The Uzbek language is an Altaic language, of the Turkic language branch. Originally, around 600AD, Turkic speakers settled in the river basins of the Amu-Darya, Syr-Darya and Zeravshan rivers, where it was better to cultivate the land and grow crops. As well as running through what we now call Uzbekistan, these rivers combined run through countries such as Tajikistan, Kyrgyzstan, and Kazakhstan.
Over time, the Eastern Iranian languages spoken in the region of Uzbekistan were replaced with the Turkic languages, and by the 9th century AD, a Turkic dynasty had emerged in the region. This was under the rule of the Karakhanids from the West, who confederated the groups of Turkic tribes in the region under one law.
Before 1921, the Uzbek language was not defined as such, with Uzbek itself as a word being used to describe a different dialect. Uzbek at this time was used to describe the vowel-harmonized Kipchak dialect, spoken by those who were descendants of those who arrived in the region in the 16th century with Shaybani Khan. However, when the country of Turkestan, as Uzbekistan was once known, came under the rule of the USSR, they looked to standardize and homogenize the language and declared that the entire population of Turkestan would be known as Uzbeks, despite many having no actual Uzbek heritage.
Also, prior to 1928, the Uzbek language was written in the Arabic script. However, due to a governmental push to get the population educated, the Uzbek language was standardized into a Latin script. Under Stalin’s rule, in 1940, the Uzbek language was forced into using the Cyrillic alphabet. It was until after the dissolution of the USSR that there was a shift to reintroduce the Latin alphabet. The country of Uzbekistan is still in a transition period in regards to this.
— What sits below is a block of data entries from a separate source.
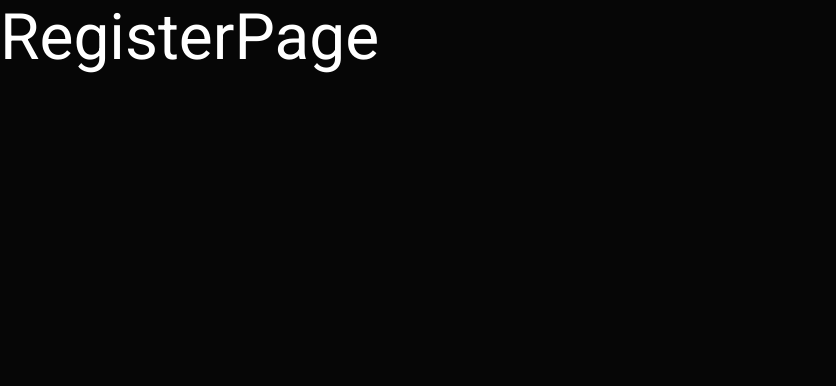
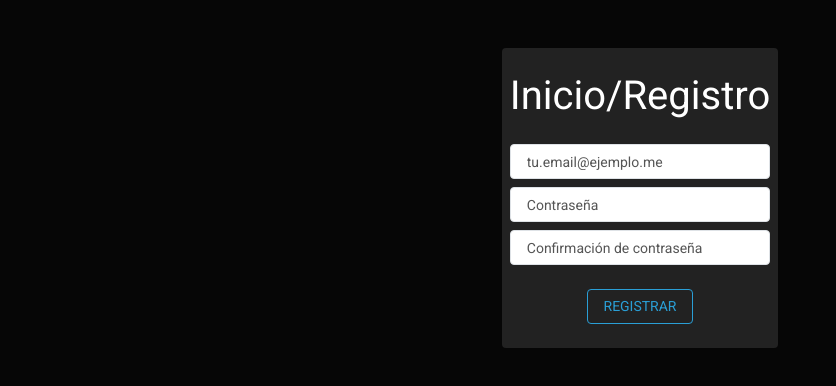
Before and after one commit to The-Dragon-Path/The-Dragon-Web, a React (Vite) app: page /auth/register in a window 1280 px wide. Shown: the top 386 px of the page, without its empty margins (0-836 px from the left). Built offline with nearby package versions, Linux system fonts and the light colour scheme.

Commit message:
[Update] Added initial form. Pending styles for dividers and text

```diff
--- a/src/auth/pages/RegisterPage.jsx
+++ b/src/auth/pages/RegisterPage.jsx
@@ -1,5 +1,19 @@
 export const RegisterPage = () => {
   return (
-    <h1>RegisterPage</h1>
+    <div className="container d-flex justify-content-center">
+      <div className="mt-5 rounded p-2 bg-light register">
+        <div className="d-flex justify-content-start my-3">
+          <h3>Inicio/Registro</h3>
+        </div>
+        <form action="" className="d-flex flex-column justify-content-center">
+          <input type="email" autocomplete="email" placeholder="tu.email@ejemplo.me" className="form-control rounded border lh-lg mb-2" />
+          <input type="password" autocomplete="password" placeholder="Contraseña" className="form-control rounded border lh-lg mb-2" />
+          <input type="password" autocomplete="confirm-password" placeholder="Confirmación de contraseña" className="form-control rounded border lh-lg mb-2" />
+        </form>
+        <div className="d-flex justify-content-center my-3">
+          <button type="button" class="btn btn-outline-primary">REGISTRAR</button>
+        </div>
+      </div>
+    </div>
   )
 }
```
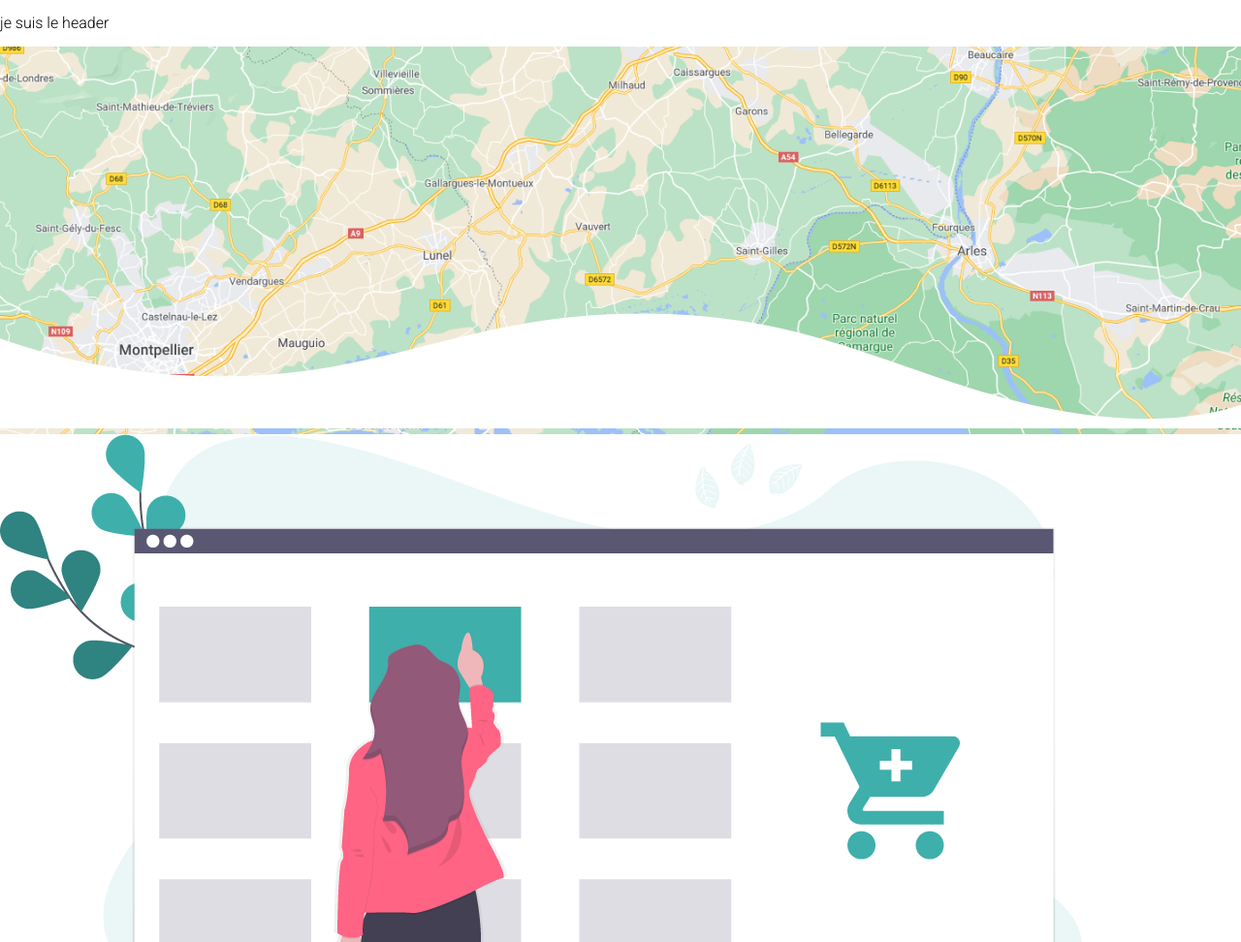
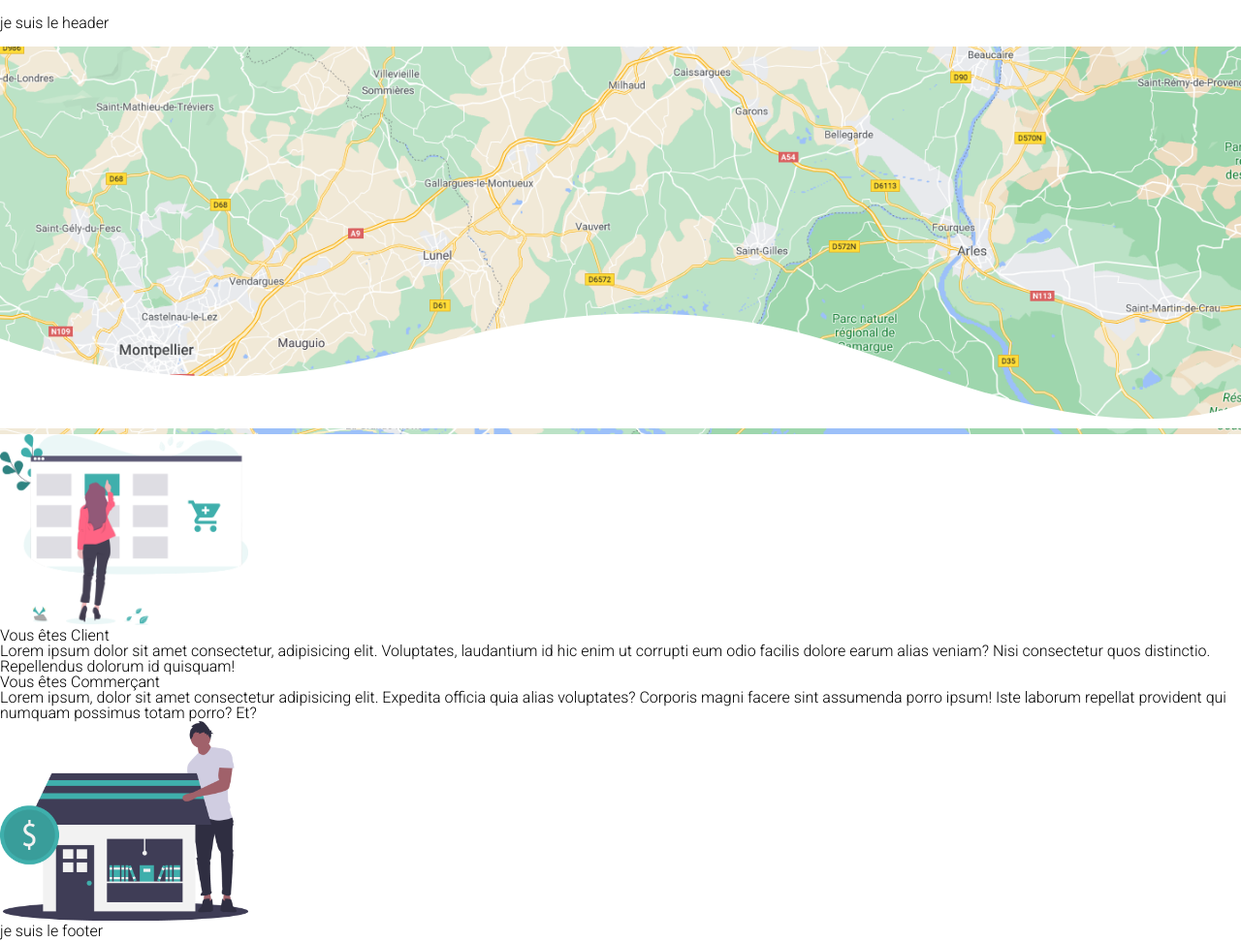
Before and after one commit to emarubi/HappyNews, a React app in the folder FRONT/: page / in a window 1280 px wide. Shown: the top 972 px of the page at 97% size. Built offline with nearby package versions, Linux system fonts and the light colour scheme.

Commit message:
chore(page): change picture character size

```diff
--- a/FRONT/src/components/Home/Page/index.js
+++ b/FRONT/src/components/Home/Page/index.js
@@ -26,7 +26,7 @@ function Page() {
             {/** ------------- Map Section ---------- */}
             <section className="customer">
                 <div className="pictureCharacter">
-                    <img className="customerPict" src={ Customer } alt="customer"/>
+                    <img className="illustrationPicture" src={ Customer } alt="customer"/>
                 </div>
                 <div className="presentationText">
                     <h2 className="presentationTitle">Vous êtes Client</h2>
@@ -41,7 +41,7 @@ function Page() {
                     <p className="presentationBody">Lorem ipsum, dolor    sit amet consectetur adipisicing elit. Expedita officia    quia alias voluptates? Corporis magni facere sint  assumenda porro ipsum! Iste laborum repellat provident   qui numquam possimus totam porro? Et?</p>
                 </div>
                 <div className="pictureCharacter">
-                    <img className="retailerPict" src={ Retailer } alt="retailer"/>
+                    <img className="illustrationPicture" src={ Retailer } alt="retailer"/>
                 </div>
             </section>
 
--- a/FRONT/src/components/Home/Page/style.scss
+++ b/FRONT/src/components/Home/Page/style.scss
@@ -21,60 +21,10 @@ body {
   opacity: 1;
 }
 
-
-/*  ---------- Path circle
-* {
-  margin: 0;
-  padding: 0;
-  box-sizing: border-box;
+.illustrationPicture {
+  max-width: 20vw;
+  object-fit: cover;
 }
-
-body
-{
-  min-height: 150vh;
-}
-
-section {
-  position: relative;
-  width: 100%;
-  height: 100vh;
-  background: url(../../../assets/Images/map.PNG);
-  background-attachment: fixed;
-  background-size: cover;
-  display: flex;
-  justify-content: center;
-  align-items: center;
-  clip-path: circle(180vh at 50% -80vh);
-}
-
-section .content
-{
-  max-width: 1000px;
-  text-align: center;
-}
-
-section .content h2
-{
-  font-size: 5em;
-  color: #fff;
-  font-weight: 700;
-}
-*/
-
-
-
-
-
-
-
-
-
-
-
-
-
-
-
 
 
 /*.content {
@@ -121,10 +71,7 @@ height: 20em;
   padding: 2em 2em;
 }
 
-.customerPict {
-  max-width: 20vw;
-  object-fit: cover;
-}
+
 
 .customerText {
   display: block;
```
The Uzbek language is the official language of the country of Uzbekistan, though it is also spoken in the countries of Kyrgyzstan, Afghanistan, Kazakhstan, Turkmenistan, Tajikistan, Russia and China. There are around 24 million speakers of the Uzbek language in total, though the majority of them do live in the country of Uzbekistan itself.
There are between 25 and 26 million speakers of the Uzbek language globally, with around 23 million of these speakers living in the Commonwealth of Independent States. The Commonwealth of Independent States is comprised of the countries that were previously under Russian rule until the dissolution of the USSR. These countries consist of Armenia, Azerbaijan, Belarus, Kazakhstan, Kyrgyzstan, Moldova, Russia, Tajikistan, Turkmenistan and Uzbekistan itself. Around 21 million speakers of the Uzbek language live in Uzbekistan, with around a million in both Tajikistan and Afghanistan.
The grammar and lexicon of the Uzbek language is closely related to the Uyghur language from which it is derived. However, there have been many other influences to the language since its split from the Uyghur language such as the languages of Persian, Tajik and Dari.
There has also been a strong influence from the Islamic religion, which is where the Arabic influence primarily comes from, as well as a lingering influence from the Russian language, left over from when Uzbekistan was ruled by Russia.
There are several varying dialects in the Uzbek language, such as the Afghan, Ferghana, Khorezm and Chimkent-Turkestan dialects, but there is a standardized version of the language which is used in printed material and the mass media. This commonly understood dialect is one that can be understood by all Uzbek language speaking people, and can be written in either the Cyrillic or Latin alphabet.
Why Learn The Uzbek Language?
Though all countries that were under USSR rule entered a transition period upon their freedom, their economies have since settled, and a conscious effort has been made by the governments and peoples to preserve and continue their own personal heritage. The country of Uzbekistan is no different. Many ethnic groups and cultures live in Uzbekistan, and now they are being appreciated and celebrated in their diversity.
There is not only a rich and varied classical music tradition in the country, but the Uzbek people have a high level of literacy (99.5% on the last consensus) which has enabled many poems and stories to be written in this language. Uzbekistan is also a country to visit if you have an interest in architecture, as it has some of the most beautiful buildings in the world. Learning the Uzbek language will enable you to understand the culture to its fullest degree.